Instructions to follow: Please retype every entry below, keeping it exactly the same.

Data supplied:
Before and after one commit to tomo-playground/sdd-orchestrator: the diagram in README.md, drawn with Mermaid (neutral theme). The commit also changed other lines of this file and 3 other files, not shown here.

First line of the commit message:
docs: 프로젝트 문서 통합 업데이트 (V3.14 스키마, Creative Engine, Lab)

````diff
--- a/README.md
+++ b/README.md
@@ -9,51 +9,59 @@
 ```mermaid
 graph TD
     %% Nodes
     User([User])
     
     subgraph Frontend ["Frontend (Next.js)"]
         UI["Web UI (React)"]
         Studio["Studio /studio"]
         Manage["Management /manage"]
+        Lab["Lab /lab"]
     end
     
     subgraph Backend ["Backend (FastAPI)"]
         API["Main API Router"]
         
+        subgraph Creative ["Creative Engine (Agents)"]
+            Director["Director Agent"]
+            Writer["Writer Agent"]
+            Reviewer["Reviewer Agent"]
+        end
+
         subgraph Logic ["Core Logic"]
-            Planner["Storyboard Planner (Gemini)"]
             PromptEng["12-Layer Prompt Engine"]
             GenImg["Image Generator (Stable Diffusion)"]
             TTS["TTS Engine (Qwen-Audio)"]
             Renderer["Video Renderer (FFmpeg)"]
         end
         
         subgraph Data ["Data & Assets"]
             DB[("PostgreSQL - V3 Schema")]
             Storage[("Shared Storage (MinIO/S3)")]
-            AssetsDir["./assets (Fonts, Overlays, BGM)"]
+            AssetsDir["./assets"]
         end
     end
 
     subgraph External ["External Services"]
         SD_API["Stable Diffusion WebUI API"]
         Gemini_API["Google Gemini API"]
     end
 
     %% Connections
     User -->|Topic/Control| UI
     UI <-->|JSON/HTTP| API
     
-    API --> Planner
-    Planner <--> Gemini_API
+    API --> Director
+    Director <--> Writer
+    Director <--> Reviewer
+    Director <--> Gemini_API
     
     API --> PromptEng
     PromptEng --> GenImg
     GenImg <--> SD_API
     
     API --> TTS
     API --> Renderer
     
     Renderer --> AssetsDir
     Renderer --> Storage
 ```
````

Output of the task:
Before and after one commit to tomo-playground/sdd-orchestrator: the diagram in README.md, drawn with Mermaid (neutral theme). The commit also changed other lines of this file and 3 other files, not shown here.

First line of the commit message:
docs: 프로젝트 문서 통합 업데이트 (V3.14 스키마, Creative Engine, Lab)

````diff
--- a/README.md
+++ b/README.md
@@ -9,51 +9,59 @@
 ```mermaid
 graph TD
     %% Nodes
     User([User])
     
     subgraph Frontend ["Frontend (Next.js)"]
         UI["Web UI (React)"]
         Studio["Studio /studio"]
         Manage["Management /manage"]
+        Lab["Lab /lab"]
     end
     
     subgraph Backend ["Backend (FastAPI)"]
         API["Main API Router"]
         
+        subgraph Creative ["Creative Engine (Agents)"]
+            Director["Director Agent"]
+            Writer["Writer Agent"]
+            Reviewer["Reviewer Agent"]
+        end
+
         subgraph Logic ["Core Logic"]
-            Planner["Storyboard Planner (Gemini)"]
             PromptEng["12-Layer Prompt Engine"]
             GenImg["Image Generator (Stable Diffusion)"]
             TTS["TTS Engine (Qwen-Audio)"]
             Renderer["Video Renderer (FFmpeg)"]
         end
         
         subgraph Data ["Data & Assets"]
             DB[("PostgreSQL - V3 Schema")]
             Storage[("Shared Storage (MinIO/S3)")]
-            AssetsDir["./assets (Fonts, Overlays, BGM)"]
+            AssetsDir["./assets"]
         end
     end
 
     subgraph External ["External Services"]
         SD_API["Stable Diffusion WebUI API"]
         Gemini_API["Google Gemini API"]
     end
 
     %% Connections
     User -->|Topic/Control| UI
     UI <-->|JSON/HTTP| API
     
-    API --> Planner
-    Planner <--> Gemini_API
+    API --> Director
+    Director <--> Writer
+    Director <--> Reviewer
+    Director <--> Gemini_API
     
     API --> PromptEng
     PromptEng --> GenImg
     GenImg <--> SD_API
     
     API --> TTS
     API --> Renderer
     
     Renderer --> AssetsDir
     Renderer --> Storage
 ```
````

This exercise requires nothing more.